The chairperson of the committee, Jessie Majome, said: “We’re here to get your views.
The General Laws Amendment Bill will not prosecute boys under 16 who engage in sexual intercourse with girls under that age.” She said Section 70 of the Code (sexual intercourse or performing indecent acts with young persons) prevents the sexual exploitation of young persons.
“However, it’s in society’s interests to protect all young persons from being “’’sexualised” prematurely, regardless of whether the perpetrator is, for instance, a boy of 15 who has “consensual” sexual intercourse with a girl of 13,” Majome said.
“Where two young persons aged between 12 and 16 engage in sexual intercourse or an indecent act, it’s proposed that neither of them should be prosecuted for the crime of sexual intercourse or performing an indecent act with a young person, unless the report of a probation officer finds that it’s proper to prosecute one of them for the offence.” In this regard, residents said the Bill should not be passed if the above section was not amended.

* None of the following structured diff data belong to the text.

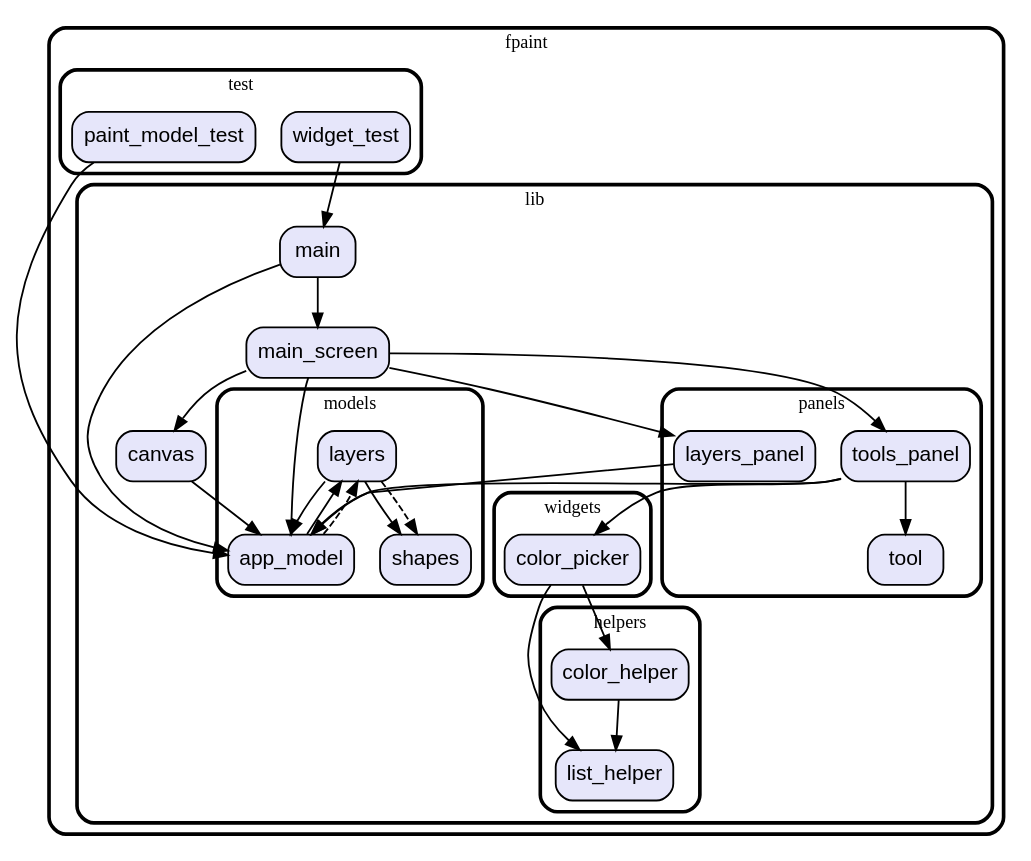
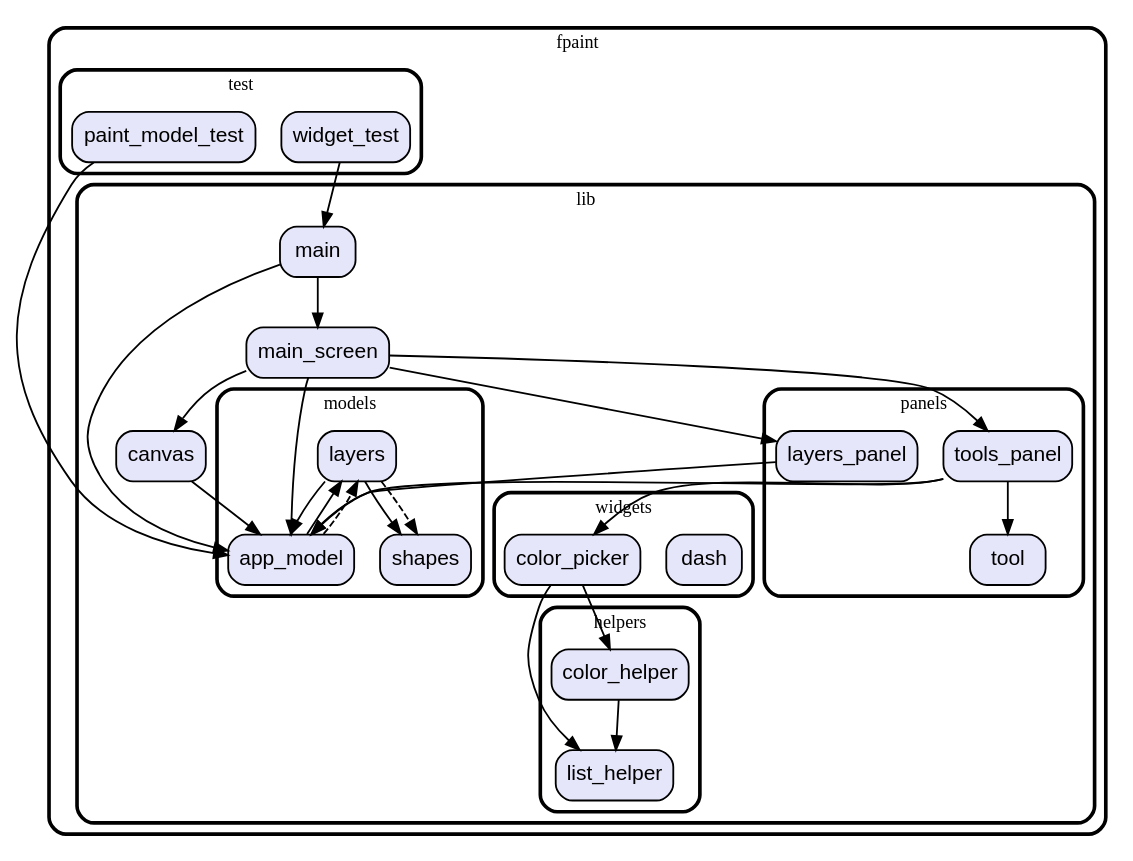
The diagram in graph.dot (vteam-com/fPaint), drawn with Graphviz before and after one commit. The commit also changed 7 other files, not shown here.

```diff
--- a/graph.dot
+++ b/graph.dot
@@ -1,75 +1,77 @@
 digraph "" {
   graph [style=rounded fontname="Arial Black" fontsize=13 penwidth=2.6];
   node [shape=rect style="filled,rounded" fontname=Arial fontsize=15 fillcolor=Lavender penwidth=1.3];
   edge [penwidth=1.3];
   "/test/paint_model_test.dart" [label="paint_model_test"];
   "/test/widget_test.dart" [label="widget_test"];
   "/lib/panels/tools_panel.dart" [label="tools_panel"];
   "/lib/panels/layers_panel.dart" [label="layers_panel"];
   "/lib/panels/tool.dart" [label="tool"];
   "/lib/models/layers.dart" [label="layers"];
   "/lib/models/shapes.dart" [label="shapes"];
   "/lib/models/app_model.dart" [label="app_model"];
   "/lib/main.dart" [label="main"];
   "/lib/canvas.dart" [label="canvas"];
   "/lib/main_screen.dart" [label="main_screen"];
   "/lib/helpers/list_helper.dart" [label="list_helper"];
   "/lib/helpers/color_helper.dart" [label="color_helper"];
+  "/lib/widgets/dash.dart" [label="dash"];
   "/lib/widgets/color_picker.dart" [label="color_picker"];
   subgraph "cluster~" {
     label="fpaint";
     subgraph "cluster~/test" {
       label="test";
       "/test/paint_model_test.dart";
       "/test/widget_test.dart";
     }
     subgraph "cluster~/lib" {
       label="lib";
       "/lib/main.dart";
       "/lib/canvas.dart";
       "/lib/main_screen.dart";
       subgraph "cluster~/lib/panels" {
         label="panels";
         "/lib/panels/tools_panel.dart";
         "/lib/panels/layers_panel.dart";
         "/lib/panels/tool.dart";
       }
       subgraph "cluster~/lib/models" {
         label="models";
         "/lib/models/layers.dart";
         "/lib/models/shapes.dart";
         "/lib/models/app_model.dart";
       }
       subgraph "cluster~/lib/helpers" {
         label="helpers";
         "/lib/helpers/list_helper.dart";
         "/lib/helpers/color_helper.dart";
       }
       subgraph "cluster~/lib/widgets" {
         label="widgets";
+        "/lib/widgets/dash.dart";
         "/lib/widgets/color_picker.dart";
       }
     }
   }
   "/test/paint_model_test.dart" -> "/lib/models/app_model.dart";
   "/test/widget_test.dart" -> "/lib/main.dart";
   "/lib/panels/tools_panel.dart" -> "/lib/models/app_model.dart";
   "/lib/panels/tools_panel.dart" -> "/lib/panels/tool.dart";
   "/lib/panels/tools_panel.dart" -> "/lib/widgets/color_picker.dart";
   "/lib/panels/layers_panel.dart" -> "/lib/models/app_model.dart";
   "/lib/models/layers.dart" -> "/lib/models/app_model.dart";
   "/lib/models/layers.dart" -> "/lib/models/shapes.dart";
   "/lib/models/layers.dart" -> "/lib/models/shapes.dart" [style=dashed];
   "/lib/models/app_model.dart" -> "/lib/models/layers.dart";
   "/lib/models/app_model.dart" -> "/lib/models/layers.dart" [style=dashed];
   "/lib/main.dart" -> "/lib/main_screen.dart";
   "/lib/main.dart" -> "/lib/models/app_model.dart";
   "/lib/canvas.dart" -> "/lib/models/app_model.dart";
   "/lib/main_screen.dart" -> "/lib/canvas.dart";
   "/lib/main_screen.dart" -> "/lib/panels/layers_panel.dart";
   "/lib/main_screen.dart" -> "/lib/panels/tools_panel.dart";
   "/lib/main_screen.dart" -> "/lib/models/app_model.dart";
   "/lib/helpers/color_helper.dart" -> "/lib/helpers/list_helper.dart";
   "/lib/widgets/color_picker.dart" -> "/lib/helpers/color_helper.dart";
   "/lib/widgets/color_picker.dart" -> "/lib/helpers/list_helper.dart";
 }
```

The most inspiring part of this October race is seeing the hundreds of soldiers who run or volunteer.
THE new General Laws Amendment Bill recognises early sexual activities by children under the age of 16 as it is proposing that they should not be prosecuted for having sex with each other.
Gweru residents yesterday immediately blasted the bill saying the age of sexual consent should be raised to 18 years.
The girl is still young and small in stature and mind.
Cornelius Selipiwe, the Gweru Workers Committee spokesperson, said children should be disciplined from an early age if they are found engaging in sexual activities.
He said with the coming in of Information Communication Technology, today’s girl child should be protected from abuse even by boys of the same age.
Apostle Linos Nyerenga, who did not state the name of his church, said sexual consent should be allowed at the age of 18.
He said it was sad to note that society wanted to acknowledge early sex but that would result in the country raising spoilt children.
This Cape Cod–area 7-miler, held every August since 1973, has grown from 93 participants to more than 12,000.